“MQA Live offers fans the authenticated sound direct from the venue so it can fit conveniently into their everyday lifestyle, wherever they are and however they chose to listen,” explained Mike Jbara, CEO of MQA Ltd. “The home environment in Austin…[allowed] those in attendance to imagine a new age of social and appointment listening.”

“I feel really lucky to have been part of the first MQA Live experience,” Isaac said. “After the performance, the MQA team played the recording of the live stream back for me and I was blown away with how powerful it felt.”

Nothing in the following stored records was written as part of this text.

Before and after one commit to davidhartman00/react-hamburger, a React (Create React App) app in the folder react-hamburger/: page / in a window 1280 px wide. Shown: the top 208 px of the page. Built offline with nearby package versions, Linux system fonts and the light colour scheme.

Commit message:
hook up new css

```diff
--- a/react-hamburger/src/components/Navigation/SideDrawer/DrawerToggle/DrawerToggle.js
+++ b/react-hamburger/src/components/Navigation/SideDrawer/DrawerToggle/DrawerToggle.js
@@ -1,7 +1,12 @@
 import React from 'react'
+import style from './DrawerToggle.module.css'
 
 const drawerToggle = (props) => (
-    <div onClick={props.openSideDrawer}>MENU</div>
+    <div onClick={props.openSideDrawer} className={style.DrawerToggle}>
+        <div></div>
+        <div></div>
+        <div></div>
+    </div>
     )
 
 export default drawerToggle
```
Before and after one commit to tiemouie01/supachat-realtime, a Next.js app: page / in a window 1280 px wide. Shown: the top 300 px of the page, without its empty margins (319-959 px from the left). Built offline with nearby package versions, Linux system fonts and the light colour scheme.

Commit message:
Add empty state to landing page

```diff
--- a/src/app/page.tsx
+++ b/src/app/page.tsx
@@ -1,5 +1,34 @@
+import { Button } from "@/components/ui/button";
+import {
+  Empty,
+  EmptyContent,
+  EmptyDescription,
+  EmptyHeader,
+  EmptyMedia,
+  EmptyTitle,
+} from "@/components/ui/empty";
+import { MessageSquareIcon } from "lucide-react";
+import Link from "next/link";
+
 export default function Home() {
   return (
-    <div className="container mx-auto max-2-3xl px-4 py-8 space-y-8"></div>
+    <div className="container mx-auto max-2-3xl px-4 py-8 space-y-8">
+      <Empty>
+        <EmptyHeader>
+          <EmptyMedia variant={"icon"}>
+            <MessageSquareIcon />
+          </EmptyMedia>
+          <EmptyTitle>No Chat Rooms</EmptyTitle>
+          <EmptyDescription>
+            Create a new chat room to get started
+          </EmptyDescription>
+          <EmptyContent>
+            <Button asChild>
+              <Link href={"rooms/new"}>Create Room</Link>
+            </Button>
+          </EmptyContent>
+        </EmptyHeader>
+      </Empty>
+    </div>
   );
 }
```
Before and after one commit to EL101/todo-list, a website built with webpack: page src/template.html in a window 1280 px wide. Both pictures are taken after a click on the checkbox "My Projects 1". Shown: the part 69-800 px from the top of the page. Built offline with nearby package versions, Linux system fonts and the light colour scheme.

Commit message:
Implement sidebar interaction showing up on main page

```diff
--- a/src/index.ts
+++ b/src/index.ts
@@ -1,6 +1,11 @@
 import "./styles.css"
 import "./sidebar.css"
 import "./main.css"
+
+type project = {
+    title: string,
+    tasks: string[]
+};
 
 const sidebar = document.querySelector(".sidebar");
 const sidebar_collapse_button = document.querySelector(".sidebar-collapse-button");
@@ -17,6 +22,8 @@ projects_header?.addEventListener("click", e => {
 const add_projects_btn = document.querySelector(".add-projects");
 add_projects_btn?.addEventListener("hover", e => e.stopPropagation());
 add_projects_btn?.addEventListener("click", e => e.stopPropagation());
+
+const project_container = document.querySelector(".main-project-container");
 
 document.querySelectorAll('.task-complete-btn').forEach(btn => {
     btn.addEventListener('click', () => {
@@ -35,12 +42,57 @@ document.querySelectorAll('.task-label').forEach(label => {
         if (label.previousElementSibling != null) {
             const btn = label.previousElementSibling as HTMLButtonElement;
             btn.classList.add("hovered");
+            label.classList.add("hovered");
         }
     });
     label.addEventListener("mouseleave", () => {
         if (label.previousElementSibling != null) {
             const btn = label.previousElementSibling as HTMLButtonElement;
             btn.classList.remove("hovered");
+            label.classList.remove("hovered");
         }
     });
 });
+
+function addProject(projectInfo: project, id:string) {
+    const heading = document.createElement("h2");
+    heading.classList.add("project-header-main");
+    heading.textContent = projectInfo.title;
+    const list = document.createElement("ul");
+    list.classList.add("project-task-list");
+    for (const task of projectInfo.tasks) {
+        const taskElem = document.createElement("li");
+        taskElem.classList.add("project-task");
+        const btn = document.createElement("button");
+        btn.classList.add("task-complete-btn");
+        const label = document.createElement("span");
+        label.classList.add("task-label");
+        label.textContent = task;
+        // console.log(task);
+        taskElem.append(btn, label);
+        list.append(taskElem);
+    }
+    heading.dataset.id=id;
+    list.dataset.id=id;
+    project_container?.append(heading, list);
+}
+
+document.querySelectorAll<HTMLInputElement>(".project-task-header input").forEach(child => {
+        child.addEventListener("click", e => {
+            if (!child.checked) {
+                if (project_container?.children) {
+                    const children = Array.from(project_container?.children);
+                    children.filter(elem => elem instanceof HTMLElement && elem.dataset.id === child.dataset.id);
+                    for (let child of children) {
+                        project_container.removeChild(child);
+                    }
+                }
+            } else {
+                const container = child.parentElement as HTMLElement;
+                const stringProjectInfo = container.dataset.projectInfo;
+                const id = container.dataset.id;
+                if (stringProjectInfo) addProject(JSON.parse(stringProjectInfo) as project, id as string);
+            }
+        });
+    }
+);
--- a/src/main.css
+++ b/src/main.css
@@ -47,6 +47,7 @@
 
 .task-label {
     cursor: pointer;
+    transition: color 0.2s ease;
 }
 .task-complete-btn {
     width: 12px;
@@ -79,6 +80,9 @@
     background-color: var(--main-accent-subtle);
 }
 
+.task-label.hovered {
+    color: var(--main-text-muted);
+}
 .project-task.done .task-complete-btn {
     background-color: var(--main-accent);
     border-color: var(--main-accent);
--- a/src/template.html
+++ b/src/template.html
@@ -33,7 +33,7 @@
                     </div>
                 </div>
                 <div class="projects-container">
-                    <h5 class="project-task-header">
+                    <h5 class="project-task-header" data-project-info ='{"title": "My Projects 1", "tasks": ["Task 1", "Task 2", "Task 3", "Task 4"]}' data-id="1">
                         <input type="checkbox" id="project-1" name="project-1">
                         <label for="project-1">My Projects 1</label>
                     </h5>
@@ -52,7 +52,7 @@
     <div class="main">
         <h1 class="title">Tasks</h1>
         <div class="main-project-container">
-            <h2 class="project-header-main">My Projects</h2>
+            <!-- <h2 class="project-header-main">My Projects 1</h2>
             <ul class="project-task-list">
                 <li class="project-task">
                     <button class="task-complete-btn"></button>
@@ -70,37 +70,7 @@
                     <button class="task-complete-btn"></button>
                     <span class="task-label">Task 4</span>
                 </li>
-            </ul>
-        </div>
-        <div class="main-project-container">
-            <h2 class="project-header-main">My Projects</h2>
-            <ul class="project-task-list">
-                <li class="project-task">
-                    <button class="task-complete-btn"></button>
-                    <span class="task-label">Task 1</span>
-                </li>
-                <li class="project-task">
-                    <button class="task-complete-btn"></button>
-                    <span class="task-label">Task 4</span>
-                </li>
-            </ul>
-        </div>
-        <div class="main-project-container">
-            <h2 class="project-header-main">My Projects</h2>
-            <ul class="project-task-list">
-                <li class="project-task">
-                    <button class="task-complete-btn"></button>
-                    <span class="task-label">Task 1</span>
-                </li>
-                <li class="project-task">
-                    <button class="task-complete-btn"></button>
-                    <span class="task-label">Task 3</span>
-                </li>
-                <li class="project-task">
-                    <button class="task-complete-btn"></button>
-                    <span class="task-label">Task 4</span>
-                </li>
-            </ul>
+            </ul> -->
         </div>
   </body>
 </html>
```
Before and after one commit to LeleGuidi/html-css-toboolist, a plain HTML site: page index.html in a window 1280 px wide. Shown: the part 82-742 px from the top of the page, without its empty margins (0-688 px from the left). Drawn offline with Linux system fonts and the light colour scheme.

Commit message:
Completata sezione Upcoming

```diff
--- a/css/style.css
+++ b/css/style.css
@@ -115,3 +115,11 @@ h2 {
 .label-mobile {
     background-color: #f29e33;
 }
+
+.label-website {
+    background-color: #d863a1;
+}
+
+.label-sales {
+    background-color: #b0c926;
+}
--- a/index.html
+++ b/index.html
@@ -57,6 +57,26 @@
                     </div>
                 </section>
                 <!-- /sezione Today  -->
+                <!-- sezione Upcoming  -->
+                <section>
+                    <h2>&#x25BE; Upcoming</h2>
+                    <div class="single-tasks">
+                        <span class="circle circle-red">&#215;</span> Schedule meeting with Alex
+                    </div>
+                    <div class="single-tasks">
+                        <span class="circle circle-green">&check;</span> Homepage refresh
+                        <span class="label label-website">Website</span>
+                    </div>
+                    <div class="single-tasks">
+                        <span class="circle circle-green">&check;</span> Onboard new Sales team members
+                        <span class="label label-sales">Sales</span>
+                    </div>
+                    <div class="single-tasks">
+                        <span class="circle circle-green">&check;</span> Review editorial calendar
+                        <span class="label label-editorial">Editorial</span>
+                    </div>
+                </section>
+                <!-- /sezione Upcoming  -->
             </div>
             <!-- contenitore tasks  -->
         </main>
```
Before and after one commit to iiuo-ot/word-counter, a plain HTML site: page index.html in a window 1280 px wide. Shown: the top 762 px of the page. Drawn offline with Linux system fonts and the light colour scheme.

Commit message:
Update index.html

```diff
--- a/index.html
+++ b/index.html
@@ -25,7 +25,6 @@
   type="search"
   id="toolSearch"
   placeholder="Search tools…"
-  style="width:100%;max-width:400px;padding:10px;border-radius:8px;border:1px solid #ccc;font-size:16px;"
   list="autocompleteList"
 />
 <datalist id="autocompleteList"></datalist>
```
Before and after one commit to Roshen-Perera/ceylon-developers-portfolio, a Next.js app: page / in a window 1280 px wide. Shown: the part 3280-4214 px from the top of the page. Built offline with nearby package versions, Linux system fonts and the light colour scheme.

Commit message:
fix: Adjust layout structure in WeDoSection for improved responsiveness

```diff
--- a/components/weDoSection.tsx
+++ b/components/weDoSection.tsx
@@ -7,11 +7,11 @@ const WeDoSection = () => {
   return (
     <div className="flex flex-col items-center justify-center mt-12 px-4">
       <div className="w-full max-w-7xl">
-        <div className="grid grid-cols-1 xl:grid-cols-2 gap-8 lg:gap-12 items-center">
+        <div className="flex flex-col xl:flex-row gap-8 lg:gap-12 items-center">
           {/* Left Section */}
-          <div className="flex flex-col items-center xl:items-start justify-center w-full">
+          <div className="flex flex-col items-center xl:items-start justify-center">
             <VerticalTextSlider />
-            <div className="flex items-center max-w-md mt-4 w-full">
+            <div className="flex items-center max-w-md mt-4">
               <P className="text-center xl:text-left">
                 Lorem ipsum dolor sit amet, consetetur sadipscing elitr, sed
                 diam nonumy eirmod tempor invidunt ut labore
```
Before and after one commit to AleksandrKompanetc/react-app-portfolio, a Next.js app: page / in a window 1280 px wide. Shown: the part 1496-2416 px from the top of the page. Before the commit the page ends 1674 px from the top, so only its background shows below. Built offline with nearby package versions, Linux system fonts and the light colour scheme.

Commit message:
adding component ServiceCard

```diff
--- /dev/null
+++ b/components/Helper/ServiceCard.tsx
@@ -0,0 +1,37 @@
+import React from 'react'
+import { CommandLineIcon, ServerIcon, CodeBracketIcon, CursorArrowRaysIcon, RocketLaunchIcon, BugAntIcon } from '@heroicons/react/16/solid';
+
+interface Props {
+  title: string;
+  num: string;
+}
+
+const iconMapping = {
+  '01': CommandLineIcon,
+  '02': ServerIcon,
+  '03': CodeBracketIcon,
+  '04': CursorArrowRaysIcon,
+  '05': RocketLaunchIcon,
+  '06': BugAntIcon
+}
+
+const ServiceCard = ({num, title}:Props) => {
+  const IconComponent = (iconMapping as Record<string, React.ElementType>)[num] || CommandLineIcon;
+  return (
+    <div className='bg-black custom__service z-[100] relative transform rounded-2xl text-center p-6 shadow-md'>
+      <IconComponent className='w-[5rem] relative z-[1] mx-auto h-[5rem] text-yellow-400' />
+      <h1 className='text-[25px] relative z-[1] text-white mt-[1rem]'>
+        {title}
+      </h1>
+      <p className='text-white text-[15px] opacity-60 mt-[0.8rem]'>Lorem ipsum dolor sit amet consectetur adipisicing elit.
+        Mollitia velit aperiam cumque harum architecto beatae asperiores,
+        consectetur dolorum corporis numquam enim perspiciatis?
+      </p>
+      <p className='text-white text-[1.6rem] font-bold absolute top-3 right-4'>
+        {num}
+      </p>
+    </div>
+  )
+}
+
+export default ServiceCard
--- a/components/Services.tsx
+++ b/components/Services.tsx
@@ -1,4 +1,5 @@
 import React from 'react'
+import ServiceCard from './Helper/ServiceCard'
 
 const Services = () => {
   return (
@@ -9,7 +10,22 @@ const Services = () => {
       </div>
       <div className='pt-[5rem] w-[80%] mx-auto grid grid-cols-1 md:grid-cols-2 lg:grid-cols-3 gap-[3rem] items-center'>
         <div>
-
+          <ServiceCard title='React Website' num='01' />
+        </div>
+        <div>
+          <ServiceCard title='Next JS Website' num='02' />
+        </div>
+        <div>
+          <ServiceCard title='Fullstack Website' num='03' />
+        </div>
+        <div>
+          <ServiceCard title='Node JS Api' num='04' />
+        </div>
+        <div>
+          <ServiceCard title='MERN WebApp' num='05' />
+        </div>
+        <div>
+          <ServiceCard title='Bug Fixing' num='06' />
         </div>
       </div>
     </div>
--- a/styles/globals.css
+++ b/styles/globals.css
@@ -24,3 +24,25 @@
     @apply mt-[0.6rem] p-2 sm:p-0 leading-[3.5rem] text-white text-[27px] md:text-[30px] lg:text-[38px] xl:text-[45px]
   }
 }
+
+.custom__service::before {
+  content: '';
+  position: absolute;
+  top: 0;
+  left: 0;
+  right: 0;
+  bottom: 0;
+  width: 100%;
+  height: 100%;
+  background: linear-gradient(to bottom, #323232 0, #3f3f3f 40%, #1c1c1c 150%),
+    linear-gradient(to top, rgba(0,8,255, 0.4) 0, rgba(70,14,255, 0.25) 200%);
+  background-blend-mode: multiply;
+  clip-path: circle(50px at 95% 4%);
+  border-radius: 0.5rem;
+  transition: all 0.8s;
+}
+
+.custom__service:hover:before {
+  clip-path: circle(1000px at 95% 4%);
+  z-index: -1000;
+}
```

MQA, short for Master Quality Authenticated, is the brainchild of digital-audio pioneer and Meridian founder Bob Stuart, who refers to the technology as a kind of “audio origami” that folds hi-res audio into files small enough to stream or download. The technology delivers “master quality audio” in resolutions up to 24-bit/192-kHz and is currently available on the music streaming service Tidal as well as on several music-download services.

An extension of MQA, MQA Live is an audio-streaming tool with a real-time encoder that connects to the audio system at the performance location and streams MQA-encoded music to the delivery platform chosen by promoters and venue owners. Production costs are low because the encoder is the only additional piece of equipment required to stream a performance. Although MQA-encoded music can be played back on any device, the best sound quality is achieved using an MQA-enabled device to “unfold” the MQA-encoded file.

MQA Live streams don’t include video but recent research shows that 95 percent of YouTube/Vevo users listen to music without watching the video (MIDiA Research) and 87 percent listen to music on the radio (IFPI: Connecting With Music).

For more information on MQA technology, visit


What Is MQA?

Audio Statesman: Meridian Founder Bob Stuart